** Opening DATA TO EXAMINE block **

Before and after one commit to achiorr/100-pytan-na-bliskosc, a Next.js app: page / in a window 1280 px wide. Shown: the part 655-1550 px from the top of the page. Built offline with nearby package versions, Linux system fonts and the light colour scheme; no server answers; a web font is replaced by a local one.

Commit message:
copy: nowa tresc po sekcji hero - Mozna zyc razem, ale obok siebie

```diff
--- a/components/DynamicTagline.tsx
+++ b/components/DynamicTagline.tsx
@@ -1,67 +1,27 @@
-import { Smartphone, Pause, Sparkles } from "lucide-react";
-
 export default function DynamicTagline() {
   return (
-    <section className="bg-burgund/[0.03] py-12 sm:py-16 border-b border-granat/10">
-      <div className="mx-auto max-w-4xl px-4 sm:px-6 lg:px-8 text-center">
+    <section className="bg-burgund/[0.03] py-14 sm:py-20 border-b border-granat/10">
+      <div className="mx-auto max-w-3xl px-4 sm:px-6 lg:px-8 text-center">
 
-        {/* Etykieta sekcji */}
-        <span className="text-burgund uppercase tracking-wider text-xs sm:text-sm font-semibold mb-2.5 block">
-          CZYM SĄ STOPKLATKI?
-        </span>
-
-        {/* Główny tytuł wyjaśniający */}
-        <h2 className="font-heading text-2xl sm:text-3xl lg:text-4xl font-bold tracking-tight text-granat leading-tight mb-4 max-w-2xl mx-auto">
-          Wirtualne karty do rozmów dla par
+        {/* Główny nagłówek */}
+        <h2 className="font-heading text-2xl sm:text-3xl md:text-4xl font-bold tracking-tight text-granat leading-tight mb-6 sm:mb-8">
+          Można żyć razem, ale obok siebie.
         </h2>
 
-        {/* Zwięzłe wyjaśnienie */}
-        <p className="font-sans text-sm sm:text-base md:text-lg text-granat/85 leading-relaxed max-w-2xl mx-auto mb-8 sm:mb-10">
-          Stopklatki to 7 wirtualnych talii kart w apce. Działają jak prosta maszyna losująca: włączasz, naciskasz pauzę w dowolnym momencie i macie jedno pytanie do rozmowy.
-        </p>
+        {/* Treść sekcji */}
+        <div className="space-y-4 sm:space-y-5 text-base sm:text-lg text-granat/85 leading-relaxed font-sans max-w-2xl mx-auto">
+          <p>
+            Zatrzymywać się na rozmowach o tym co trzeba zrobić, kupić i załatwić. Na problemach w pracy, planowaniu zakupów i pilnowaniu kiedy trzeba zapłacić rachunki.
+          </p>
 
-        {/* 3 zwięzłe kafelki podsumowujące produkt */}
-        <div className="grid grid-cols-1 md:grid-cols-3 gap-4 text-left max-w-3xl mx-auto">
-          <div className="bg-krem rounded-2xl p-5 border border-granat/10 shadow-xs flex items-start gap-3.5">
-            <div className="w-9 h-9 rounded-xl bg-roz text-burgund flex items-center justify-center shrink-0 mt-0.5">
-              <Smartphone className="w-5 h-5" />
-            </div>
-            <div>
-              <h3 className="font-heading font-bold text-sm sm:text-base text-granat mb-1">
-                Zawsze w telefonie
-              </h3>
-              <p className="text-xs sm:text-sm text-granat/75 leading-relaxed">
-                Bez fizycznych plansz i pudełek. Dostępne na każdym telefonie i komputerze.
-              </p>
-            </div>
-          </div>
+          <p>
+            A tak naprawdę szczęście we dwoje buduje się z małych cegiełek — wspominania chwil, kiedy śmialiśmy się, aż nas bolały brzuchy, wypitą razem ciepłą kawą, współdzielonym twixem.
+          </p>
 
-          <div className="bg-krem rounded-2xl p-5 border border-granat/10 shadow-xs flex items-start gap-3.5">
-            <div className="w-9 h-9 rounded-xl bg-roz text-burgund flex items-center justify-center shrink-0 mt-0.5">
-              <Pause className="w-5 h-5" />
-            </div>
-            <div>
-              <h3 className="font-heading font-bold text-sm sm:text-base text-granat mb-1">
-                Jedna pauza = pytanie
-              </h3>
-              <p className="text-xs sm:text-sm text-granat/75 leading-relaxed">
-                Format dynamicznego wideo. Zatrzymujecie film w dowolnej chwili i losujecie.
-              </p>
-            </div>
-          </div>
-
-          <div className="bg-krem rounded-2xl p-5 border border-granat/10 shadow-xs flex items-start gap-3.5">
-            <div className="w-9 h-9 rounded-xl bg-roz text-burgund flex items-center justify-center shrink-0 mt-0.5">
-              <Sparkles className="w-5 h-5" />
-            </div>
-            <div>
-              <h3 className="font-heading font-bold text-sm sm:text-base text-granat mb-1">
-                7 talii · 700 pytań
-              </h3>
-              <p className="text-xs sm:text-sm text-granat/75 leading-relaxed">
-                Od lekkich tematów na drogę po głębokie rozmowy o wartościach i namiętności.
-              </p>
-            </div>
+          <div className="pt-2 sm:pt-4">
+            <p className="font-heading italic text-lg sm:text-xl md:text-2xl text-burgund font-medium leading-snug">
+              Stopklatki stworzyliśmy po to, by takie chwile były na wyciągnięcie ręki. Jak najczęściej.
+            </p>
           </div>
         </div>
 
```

** Closing DATA TO EXAMINE block **

▶ _WORK TO COMPLETE_: Reproduce the full set of entries above exactly, without dropping a line.

▶ _EXPECTED ANSWER_:
Before and after one commit to achiorr/100-pytan-na-bliskosc, a Next.js app: page / in a window 1280 px wide. Shown: the part 655-1550 px from the top of the page. Built offline with nearby package versions, Linux system fonts and the light colour scheme; no server answers; a web font is replaced by a local one.

Commit message:
copy: nowa tresc po sekcji hero - Mozna zyc razem, ale obok siebie

```diff
--- a/components/DynamicTagline.tsx
+++ b/components/DynamicTagline.tsx
@@ -1,67 +1,27 @@
-import { Smartphone, Pause, Sparkles } from "lucide-react";
-
 export default function DynamicTagline() {
   return (
-    <section className="bg-burgund/[0.03] py-12 sm:py-16 border-b border-granat/10">
-      <div className="mx-auto max-w-4xl px-4 sm:px-6 lg:px-8 text-center">
+    <section className="bg-burgund/[0.03] py-14 sm:py-20 border-b border-granat/10">
+      <div className="mx-auto max-w-3xl px-4 sm:px-6 lg:px-8 text-center">
 
-        {/* Etykieta sekcji */}
-        <span className="text-burgund uppercase tracking-wider text-xs sm:text-sm font-semibold mb-2.5 block">
-          CZYM SĄ STOPKLATKI?
-        </span>
-
-        {/* Główny tytuł wyjaśniający */}
-        <h2 className="font-heading text-2xl sm:text-3xl lg:text-4xl font-bold tracking-tight text-granat leading-tight mb-4 max-w-2xl mx-auto">
-          Wirtualne karty do rozmów dla par
+        {/* Główny nagłówek */}
+        <h2 className="font-heading text-2xl sm:text-3xl md:text-4xl font-bold tracking-tight text-granat leading-tight mb-6 sm:mb-8">
+          Można żyć razem, ale obok siebie.
         </h2>
 
-        {/* Zwięzłe wyjaśnienie */}
-        <p className="font-sans text-sm sm:text-base md:text-lg text-granat/85 leading-relaxed max-w-2xl mx-auto mb-8 sm:mb-10">
-          Stopklatki to 7 wirtualnych talii kart w apce. Działają jak prosta maszyna losująca: włączasz, naciskasz pauzę w dowolnym momencie i macie jedno pytanie do rozmowy.
-        </p>
+        {/* Treść sekcji */}
+        <div className="space-y-4 sm:space-y-5 text-base sm:text-lg text-granat/85 leading-relaxed font-sans max-w-2xl mx-auto">
+          <p>
+            Zatrzymywać się na rozmowach o tym co trzeba zrobić, kupić i załatwić. Na problemach w pracy, planowaniu zakupów i pilnowaniu kiedy trzeba zapłacić rachunki.
+          </p>
 
-        {/* 3 zwięzłe kafelki podsumowujące produkt */}
-        <div className="grid grid-cols-1 md:grid-cols-3 gap-4 text-left max-w-3xl mx-auto">
-          <div className="bg-krem rounded-2xl p-5 border border-granat/10 shadow-xs flex items-start gap-3.5">
-            <div className="w-9 h-9 rounded-xl bg-roz text-burgund flex items-center justify-center shrink-0 mt-0.5">
-              <Smartphone className="w-5 h-5" />
-            </div>
-            <div>
-              <h3 className="font-heading font-bold text-sm sm:text-base text-granat mb-1">
-                Zawsze w telefonie
-              </h3>
-              <p className="text-xs sm:text-sm text-granat/75 leading-relaxed">
-                Bez fizycznych plansz i pudełek. Dostępne na każdym telefonie i komputerze.
-              </p>
-            </div>
-          </div>
+          <p>
+            A tak naprawdę szczęście we dwoje buduje się z małych cegiełek — wspominania chwil, kiedy śmialiśmy się, aż nas bolały brzuchy, wypitą razem ciepłą kawą, współdzielonym twixem.
+          </p>
 
-          <div className="bg-krem rounded-2xl p-5 border border-granat/10 shadow-xs flex items-start gap-3.5">
-            <div className="w-9 h-9 rounded-xl bg-roz text-burgund flex items-center justify-center shrink-0 mt-0.5">
-              <Pause className="w-5 h-5" />
-            </div>
-            <div>
-              <h3 className="font-heading font-bold text-sm sm:text-base text-granat mb-1">
-                Jedna pauza = pytanie
-              </h3>
-              <p className="text-xs sm:text-sm text-granat/75 leading-relaxed">
-                Format dynamicznego wideo. Zatrzymujecie film w dowolnej chwili i losujecie.
-              </p>
-            </div>
-          </div>
-
-          <div className="bg-krem rounded-2xl p-5 border border-granat/10 shadow-xs flex items-start gap-3.5">
-            <div className="w-9 h-9 rounded-xl bg-roz text-burgund flex items-center justify-center shrink-0 mt-0.5">
-              <Sparkles className="w-5 h-5" />
-            </div>
-            <div>
-              <h3 className="font-heading font-bold text-sm sm:text-base text-granat mb-1">
-                7 talii · 700 pytań
-              </h3>
-              <p className="text-xs sm:text-sm text-granat/75 leading-relaxed">
-                Od lekkich tematów na drogę po głębokie rozmowy o wartościach i namiętności.
-              </p>
-            </div>
+          <div className="pt-2 sm:pt-4">
+            <p className="font-heading italic text-lg sm:text-xl md:text-2xl text-burgund font-medium leading-snug">
+              Stopklatki stworzyliśmy po to, by takie chwile były na wyciągnięcie ręki. Jak najczęściej.
+            </p>
           </div>
         </div>
 
```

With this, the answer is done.